railway children

My mother often wrote notes to herself, sometimes out of a need to organise her thoughts sometimes sparked by something she read or heard on the radio.  She jotted this down in 1992, the year my 1st son was born, and added the ages of her children at the time. Living alone as she did for most of her life these fragments seem like conversations without reply.  At the time she was musing on the poem, is it Betjeman?, if I remember it right I was a commuter on the ‘Great Northern Electrics’ from  Huntingdon to KX at the time. Working in the muted art deco splendour of Keysign House (who ever thought of that name?
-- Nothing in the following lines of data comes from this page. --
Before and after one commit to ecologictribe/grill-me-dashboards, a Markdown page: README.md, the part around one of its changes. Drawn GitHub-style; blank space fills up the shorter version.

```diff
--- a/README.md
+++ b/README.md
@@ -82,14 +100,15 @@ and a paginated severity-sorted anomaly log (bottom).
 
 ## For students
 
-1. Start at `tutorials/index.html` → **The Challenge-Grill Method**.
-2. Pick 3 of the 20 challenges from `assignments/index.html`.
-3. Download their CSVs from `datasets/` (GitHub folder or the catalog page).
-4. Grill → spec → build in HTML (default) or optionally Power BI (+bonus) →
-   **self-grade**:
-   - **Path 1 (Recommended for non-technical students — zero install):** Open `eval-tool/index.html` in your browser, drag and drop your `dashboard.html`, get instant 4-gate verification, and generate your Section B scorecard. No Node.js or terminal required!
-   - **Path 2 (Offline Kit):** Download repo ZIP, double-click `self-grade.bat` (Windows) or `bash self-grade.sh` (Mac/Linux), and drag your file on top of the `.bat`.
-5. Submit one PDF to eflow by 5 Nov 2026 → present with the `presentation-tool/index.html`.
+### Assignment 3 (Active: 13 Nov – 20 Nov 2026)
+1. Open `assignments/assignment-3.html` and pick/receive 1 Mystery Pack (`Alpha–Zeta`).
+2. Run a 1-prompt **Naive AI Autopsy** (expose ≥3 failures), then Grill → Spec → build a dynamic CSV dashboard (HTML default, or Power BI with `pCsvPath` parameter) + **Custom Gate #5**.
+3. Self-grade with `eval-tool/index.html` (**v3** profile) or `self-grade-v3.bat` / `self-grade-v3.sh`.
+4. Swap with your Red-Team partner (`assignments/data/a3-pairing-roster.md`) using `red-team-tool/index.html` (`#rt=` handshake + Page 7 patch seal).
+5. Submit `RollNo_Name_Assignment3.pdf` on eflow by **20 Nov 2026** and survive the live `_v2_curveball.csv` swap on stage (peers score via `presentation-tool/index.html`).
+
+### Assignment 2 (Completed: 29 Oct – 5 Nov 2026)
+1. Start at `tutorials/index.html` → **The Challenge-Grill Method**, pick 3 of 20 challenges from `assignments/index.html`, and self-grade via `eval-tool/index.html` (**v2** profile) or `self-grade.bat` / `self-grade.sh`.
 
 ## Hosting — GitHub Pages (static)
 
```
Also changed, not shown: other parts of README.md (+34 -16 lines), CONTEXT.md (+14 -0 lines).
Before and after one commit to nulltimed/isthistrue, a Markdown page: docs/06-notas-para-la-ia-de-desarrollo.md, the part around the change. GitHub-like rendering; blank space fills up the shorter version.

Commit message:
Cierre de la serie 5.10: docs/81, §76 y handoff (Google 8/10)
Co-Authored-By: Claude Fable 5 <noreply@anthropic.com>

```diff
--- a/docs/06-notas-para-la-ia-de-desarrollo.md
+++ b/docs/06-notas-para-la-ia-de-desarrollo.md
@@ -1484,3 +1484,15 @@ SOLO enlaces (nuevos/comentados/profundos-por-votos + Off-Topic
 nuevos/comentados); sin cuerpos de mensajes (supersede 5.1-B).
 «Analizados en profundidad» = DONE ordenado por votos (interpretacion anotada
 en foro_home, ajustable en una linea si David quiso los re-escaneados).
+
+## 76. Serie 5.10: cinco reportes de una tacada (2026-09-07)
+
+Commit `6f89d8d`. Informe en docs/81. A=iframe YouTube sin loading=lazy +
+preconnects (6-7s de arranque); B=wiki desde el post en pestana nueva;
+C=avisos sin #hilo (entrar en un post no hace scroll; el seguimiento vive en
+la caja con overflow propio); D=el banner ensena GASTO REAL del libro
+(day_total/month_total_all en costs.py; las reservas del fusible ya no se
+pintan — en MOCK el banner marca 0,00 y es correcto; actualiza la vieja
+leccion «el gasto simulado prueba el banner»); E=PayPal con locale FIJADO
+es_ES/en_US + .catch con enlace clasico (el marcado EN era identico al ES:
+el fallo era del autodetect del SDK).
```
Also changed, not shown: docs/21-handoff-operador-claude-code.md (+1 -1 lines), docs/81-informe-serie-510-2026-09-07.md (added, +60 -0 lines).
Post would often be re-directed from ‘Keyside’ ‘Quayside’  and ‘Quaysign’..) often the best of my day was being part of the life of the railway, suspended in motion between places;  ‘real’ life was safely out of reach and the world of imaginary connections would race into my head….4’81/4″ ruled my life then much as it had done since the ’60s when we children rocked gently from Norwich to Ipswich and once to Liverpool St. each of us lost in a mixture of excitement and wonder at our home on wheels which could take us anywhere in the world..all we had to do was get to Thorpe Station and the world would be at our feet.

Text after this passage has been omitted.